Nov. 1, 2012 – The Consumer Financial Protection Bureau should make financial education a top priority, helping students – and the public at large – understand key financial principles and the dangers of payday lenders, NAFCU Regulatory Affairs Counsel Tessema Tefferi wrote Wednesday.
Tefferi, in an Oct. 31 letter to the agency, was responding to a request for information on effective financial education from the CFPB’s Office of Financial Education.
While credit unions have long been on “the cutting edge of financial education,” Tefferi noted, efforts to educate consumers should continue. To that end, the CFPB should “engage in activities and institute programs” that foster an understanding of core financial concepts, he said. Financial education resources tailored to children should be available on the agency’s website in both English and Spanish, he said.
The CFPB should also use its authority to curb the practices of payday lenders and other predatory lenders and educate consumers about them.
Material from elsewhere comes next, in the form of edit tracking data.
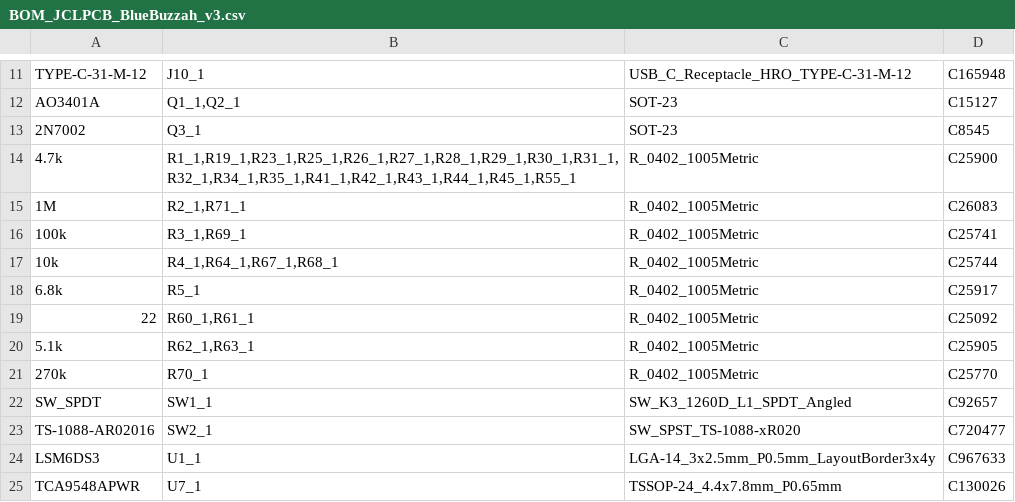
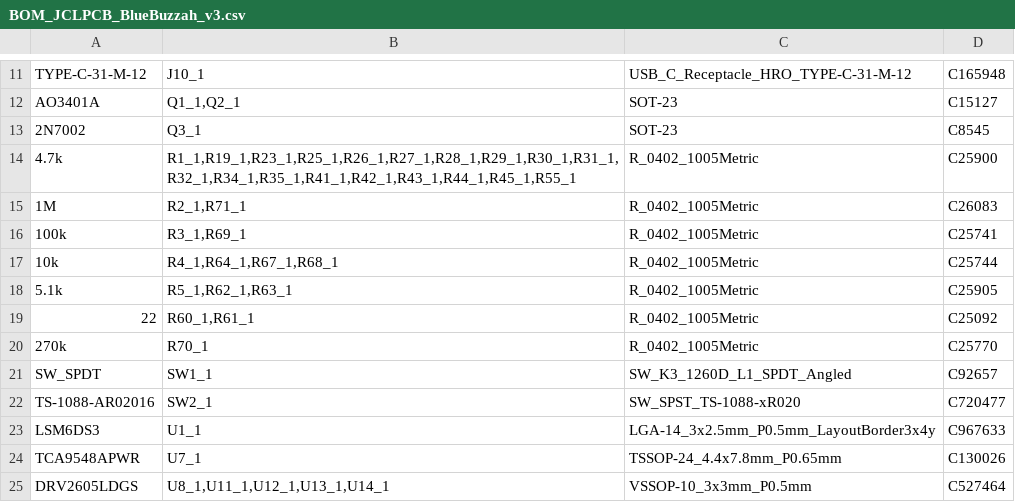
Before and after one commit to BlueBuzzah/BlueBuzzah-Hardware, a CSV file: PCB/v3/BOM_JCLPCB_BlueBuzzah_v3.csv, drawn as a sheet; only a part is shown, gaps mark what is left out; the shorter side is filled out with more unchanged rows.

```diff
--- a/PCB/v3/BOM_JCLPCB_BlueBuzzah_v3.csv
+++ b/PCB/v3/BOM_JCLPCB_BlueBuzzah_v3.csv
@@ -17,5 +17,4 @@ AO3401A,"Q1_1,Q2_1",SOT-23,C15127
 10k,"R4_1,R64_1,R67_1,R68_1",R_0402_1005Metric,C25744
-6.8k,R5_1,R_0402_1005Metric,C25917
+5.1k,"R5_1,R62_1,R63_1",R_0402_1005Metric,C25905
 22,"R60_1,R61_1",R_0402_1005Metric,C25092
-5.1k,"R62_1,R63_1",R_0402_1005Metric,C25905
 270k,R70_1,R_0402_1005Metric,C25770
```
Also changed, not shown: PCB/v3/pcbway/BlueBuzzah_v3_BOM.csv, PCB/v3/pcbway/BlueBuzzah_v3_centroid.csv, 7 other files.
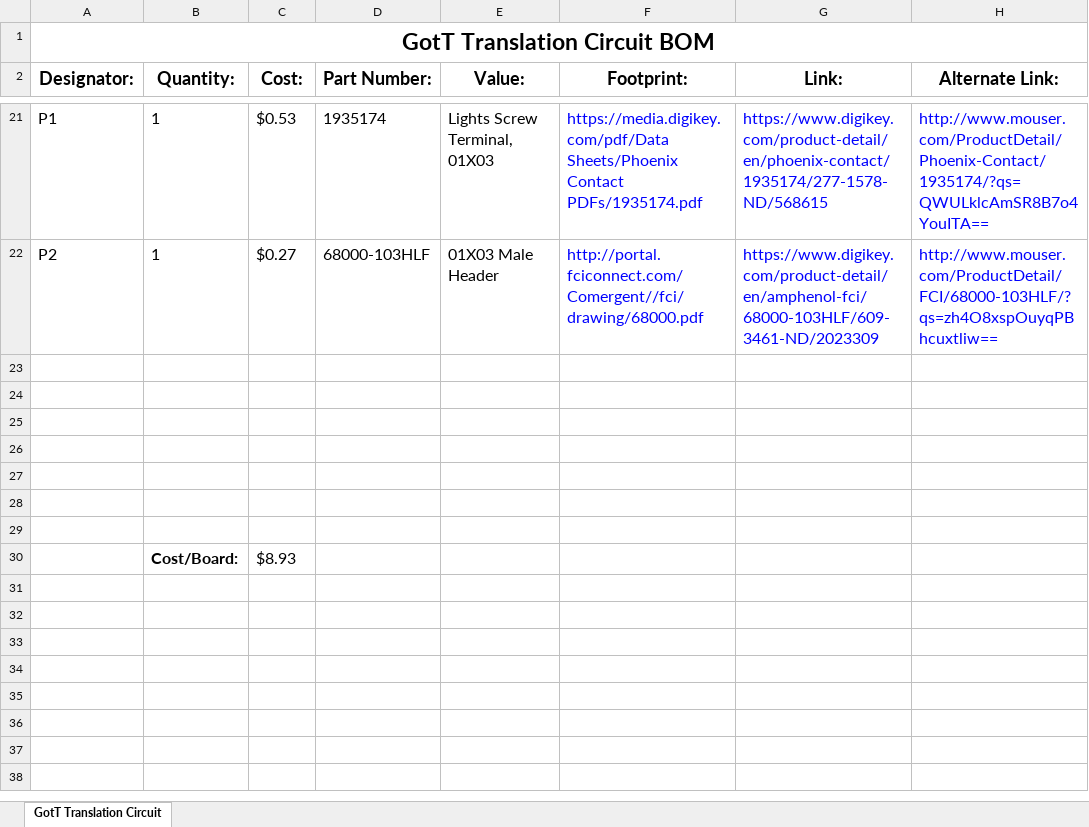
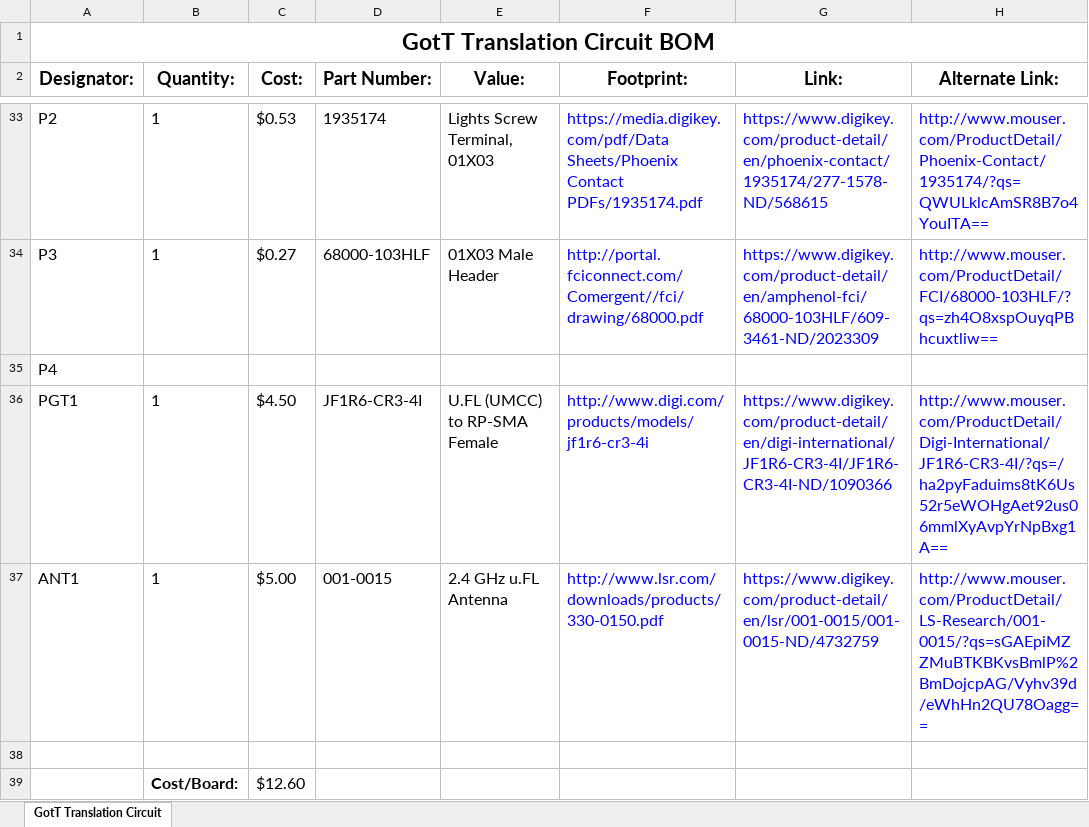
Before and after one commit to EmbeddedDesign/GotT-Translation-Circuit, an Excel workbook: Electrical/BOM.xlsx, sheet GotT Translation Circuit, drawn as a sheet; only a part is shown, gaps mark what is left out; values as stored, in another font and other column widths than the file's, no borders; removed rows and columns are numbered as before the commit, all else as after; the diff covers the shown part only; the diff names each change by its address in the sheet, - before the commit and + after, or states it on an @@ line.

Commit message:
Combine sub-circuits, update BOM/lib, add PDFs

```diff
--- a/Electrical/BOM.xlsx (sheet GotT Translation Circuit)
+++ b/Electrical/BOM.xlsx (sheet GotT Translation Circuit)
-A33 (Designator:): P1
+A33 (Designator:): P2
-A34 (Designator:): P2
+A34 (Designator:): P3
+row 35: P4
+row 36: PGT1 | 1 | $4.50 | JF1R6-CR3-4I | U.FL (UMCC) to RP-SMA Female | http://www.digi.com/products/models/jf1r6-cr3-4i | https://www.digikey.com/product-detail/en/digi-international/JF1R6-CR3-4I/JF1R6-CR3-4I-ND/1090366 | http://www.mouser.com/ProductDetail/Digi-International/JF1R6-CR3-4I/?qs=/ha2pyFaduims8tK6Us52r5eWOHgAet92us06mmlXyAvpYrNpBxg1A==
+row 37: ANT1 | 1 | $5.00 | 001-0015 | 2.4 GHz u.FL Antenna | http://www.lsr.com/downloads/products/330-0150.pdf | https://www.digikey.com/product-detail/en/lsr/001-0015/001-0015-ND/4732759 | http://www.mouser.com/ProductDetail/LS-Research/001-0015/?qs=sGAEpiMZZMuBTKBKvsBmlP%2BmDojcpAG/Vyhv39d/eWhHn2QU78Oagg==
-row 39: (empty)
+row 39:  | Cost/Board: | $12.60
-row 25: (empty)
-row 26: (empty)
-row 27: (empty)
-row 28: (empty)
-row 29: (empty)
-row 30:  | Cost/Board: | $8.93
```
Also changed, not shown: 13 added rows, 1 removed row and 13 edited cells elsewhere in this sheet, 13 other files.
This type of action, Tefferi said, “will undoubtedly help consumers understand the dangers of payday lenders and other predatory lenders.”
Tefferi added that many credit unions provide financial education seminars at local libraries, schools and businesses that help consumers and members understand different savings or lending options, with some even purchasing educational materials for young students.